Code change snippets →
□ □ □ □

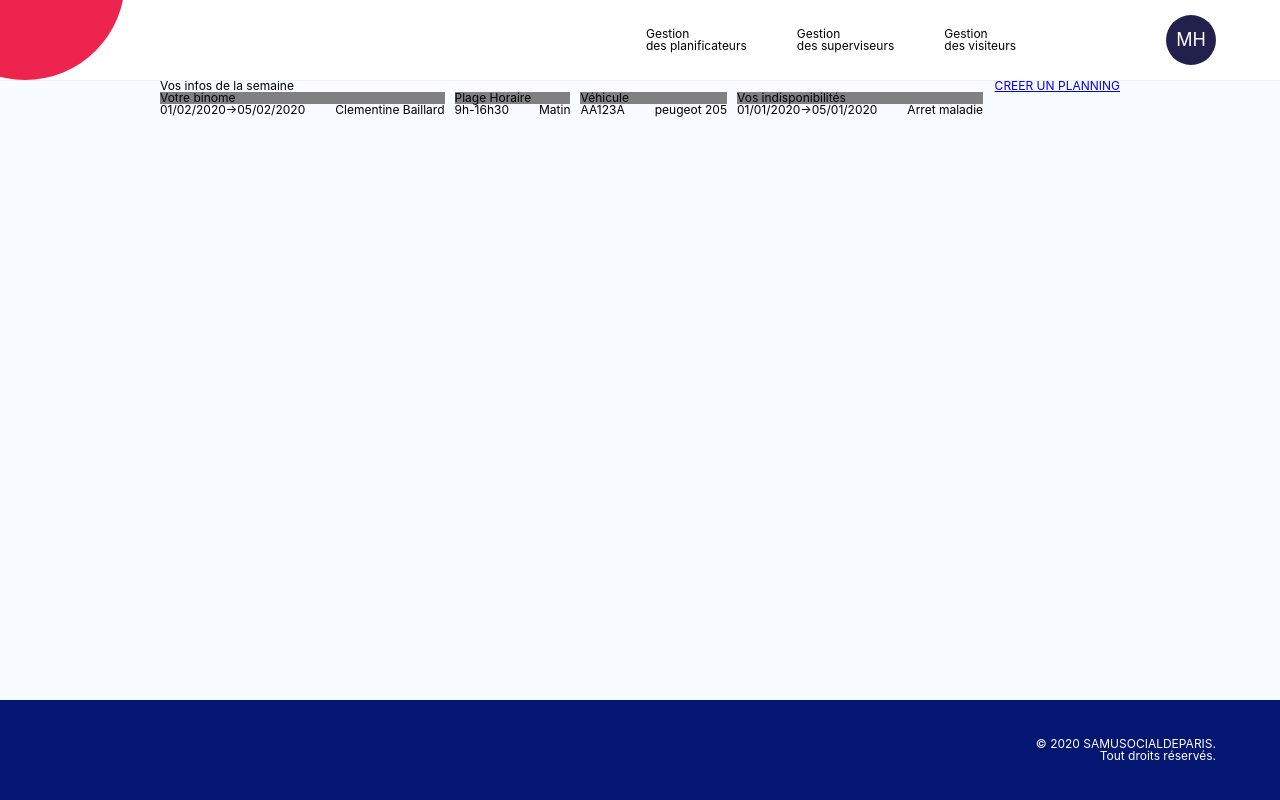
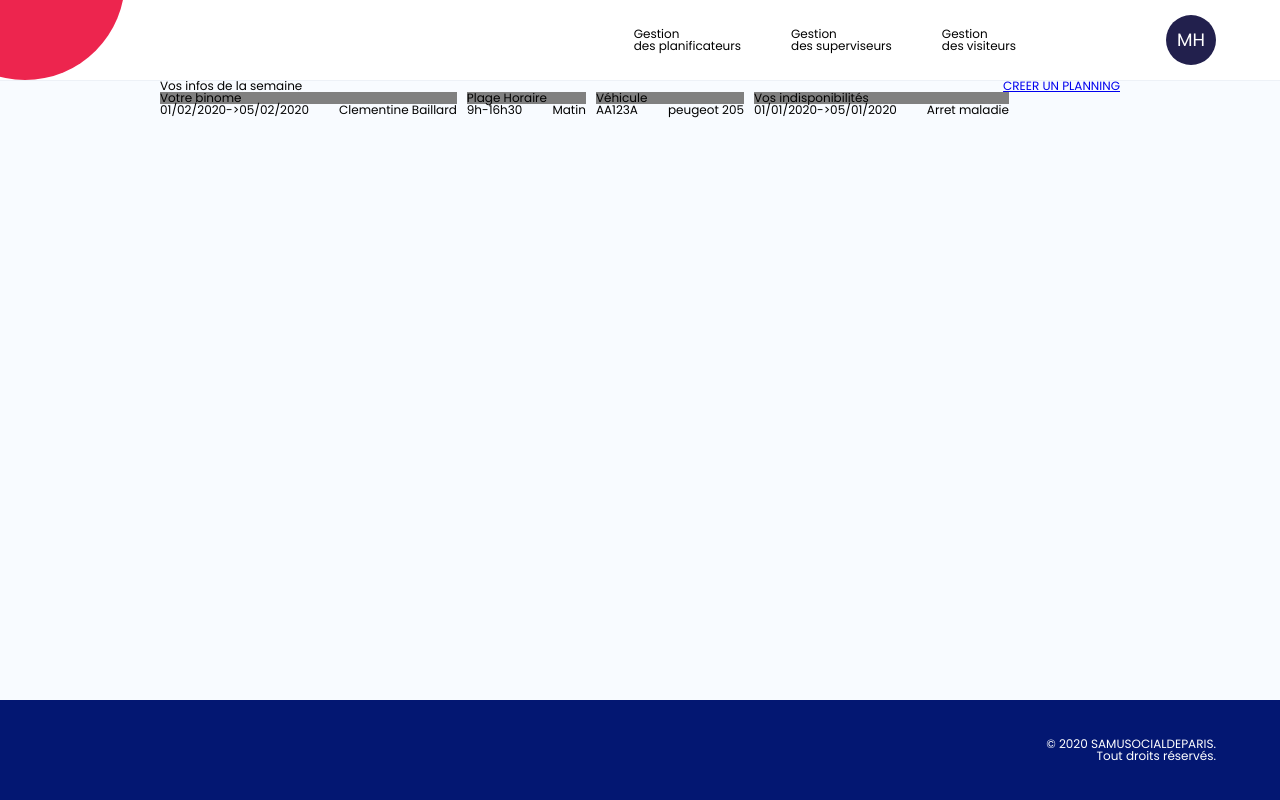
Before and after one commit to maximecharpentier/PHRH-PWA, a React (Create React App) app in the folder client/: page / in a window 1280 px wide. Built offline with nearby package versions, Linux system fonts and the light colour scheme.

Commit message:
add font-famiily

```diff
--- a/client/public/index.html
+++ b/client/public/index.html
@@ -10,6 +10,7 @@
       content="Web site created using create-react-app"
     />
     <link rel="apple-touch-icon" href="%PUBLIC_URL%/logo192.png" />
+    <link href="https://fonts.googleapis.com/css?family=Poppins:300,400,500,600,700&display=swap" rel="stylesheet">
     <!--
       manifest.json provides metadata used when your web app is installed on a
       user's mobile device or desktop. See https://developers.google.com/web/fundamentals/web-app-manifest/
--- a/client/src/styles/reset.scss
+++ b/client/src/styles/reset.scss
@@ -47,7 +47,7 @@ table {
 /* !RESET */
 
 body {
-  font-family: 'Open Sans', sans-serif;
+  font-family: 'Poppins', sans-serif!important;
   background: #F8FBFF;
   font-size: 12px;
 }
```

□ □ □ □

YOUR TASK →
Line count for "family": determine it from the data and answer with the number by itself.

ANSWER TO THIS TASK →
3